- ASX SPI 200 futures down 0.1% to 7,385.00
- Dow Average down 0.1% to 35,772.92
- Aussie down 0.5% to 0.7194 per US$
- U.S. 10-year yield fell 2.4bps to 1.6427%
- Australia 3-year bond yield fell 3bps to 0.99%
- Australia 10-year bond yield fell 0.8bps to 1.86%
- Gold spot down 0.2% to $1,785.33
- Brent futures down 0.2% to $82.18/bbl
- 10:30am: (AU) Australia to Sell A$1.5 Billion 91-Day Bills
- 10:30am: (AU) Australia to Sell A$2 Billion 56-Day Bills
- 10:30am: (AU) Australia to Sell A$1.5 Billion 119-Day Bills
- 11:30am: (AU) Weekly Payroll Jobs and Wages in Australia (for Oct. 30)
- 11:30am: (AU) 3Q Private Capital Expenditure, est. -2.0%, prior 4.4%
Stocks climbed to session highs as investors shrugged off tapering concerns highlighted in minutes of the Federal Reserve’s last meeting. The dollar climbed and the Treasury yield curve flattened as short-end rates rose.
In the latest instance of the U.S. federal government showing it considers UFOs a very real threat, the Department of Defense late Tuesday announced plans for a new group to look into reports of unidentified aerial phenomena, as speculation grows over what is actually out there.
The new program, called the Airborne Object Identification and Management Synchronization Group, will examine reports of UFOs in special use airspace (SUA), such as military operation areas, to “assess and mitigate any associated threats to safety of flight and national security,” the Pentagon said in a news release.
The announcement comes just over five months after the Office of the Director of National Intelligence released a report on 144 UFO sightings by Navy pilots since 2004, with intelligence officials unable to explain 143 of the sightings, but concluding they are likely real objects that could pose a threat to national security.
Pressure has mounted for the government to ramp up its research to come up with some sort of explanation, with Sen. Mark Warner (D-Va.) saying this summer: “When you have this much visual and radar evidence that there is something … we’ve got to get an answer.”
In January, the CIA released thousands of documents that it claimed amounted to all of its UFO research, but—much like the June report—it failed to provide an answer to the phenomena.

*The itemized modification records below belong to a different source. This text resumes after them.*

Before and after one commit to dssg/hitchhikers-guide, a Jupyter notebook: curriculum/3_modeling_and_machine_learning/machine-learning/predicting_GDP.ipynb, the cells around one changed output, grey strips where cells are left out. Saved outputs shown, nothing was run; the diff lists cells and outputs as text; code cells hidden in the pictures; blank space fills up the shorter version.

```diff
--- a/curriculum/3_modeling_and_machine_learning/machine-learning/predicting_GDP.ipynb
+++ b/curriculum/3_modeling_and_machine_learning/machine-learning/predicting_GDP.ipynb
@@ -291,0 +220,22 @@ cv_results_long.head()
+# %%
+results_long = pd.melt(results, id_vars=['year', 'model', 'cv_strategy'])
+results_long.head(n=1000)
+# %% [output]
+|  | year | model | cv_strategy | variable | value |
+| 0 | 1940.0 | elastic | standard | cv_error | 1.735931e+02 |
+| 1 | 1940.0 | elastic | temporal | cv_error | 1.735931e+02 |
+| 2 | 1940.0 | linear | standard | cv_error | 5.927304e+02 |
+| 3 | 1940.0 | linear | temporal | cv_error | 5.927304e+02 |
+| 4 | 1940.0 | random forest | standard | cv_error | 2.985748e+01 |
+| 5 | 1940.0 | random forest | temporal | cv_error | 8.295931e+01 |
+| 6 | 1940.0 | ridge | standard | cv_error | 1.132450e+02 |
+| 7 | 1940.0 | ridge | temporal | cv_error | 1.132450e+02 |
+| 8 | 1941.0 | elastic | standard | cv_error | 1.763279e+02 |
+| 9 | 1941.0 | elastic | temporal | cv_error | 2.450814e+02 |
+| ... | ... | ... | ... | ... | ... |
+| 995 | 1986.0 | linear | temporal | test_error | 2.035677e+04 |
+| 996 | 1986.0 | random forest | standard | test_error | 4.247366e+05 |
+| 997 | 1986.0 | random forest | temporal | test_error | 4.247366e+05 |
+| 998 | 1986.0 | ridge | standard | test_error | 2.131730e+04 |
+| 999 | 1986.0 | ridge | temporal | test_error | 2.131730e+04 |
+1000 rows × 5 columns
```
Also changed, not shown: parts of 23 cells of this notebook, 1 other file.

Public interest in UFOs also reached a fever pitch this year, with Google Trends data showing spikes in searches like “UFO” and “UFO sightings” through much of the year, though it has tapered off a bit in the fall.
A massive rise in sightings by the general public has coincided with the Covid-19 pandemic—sightings reportedly increased nationwide by 16% in 2020, with sightings in New York doubling.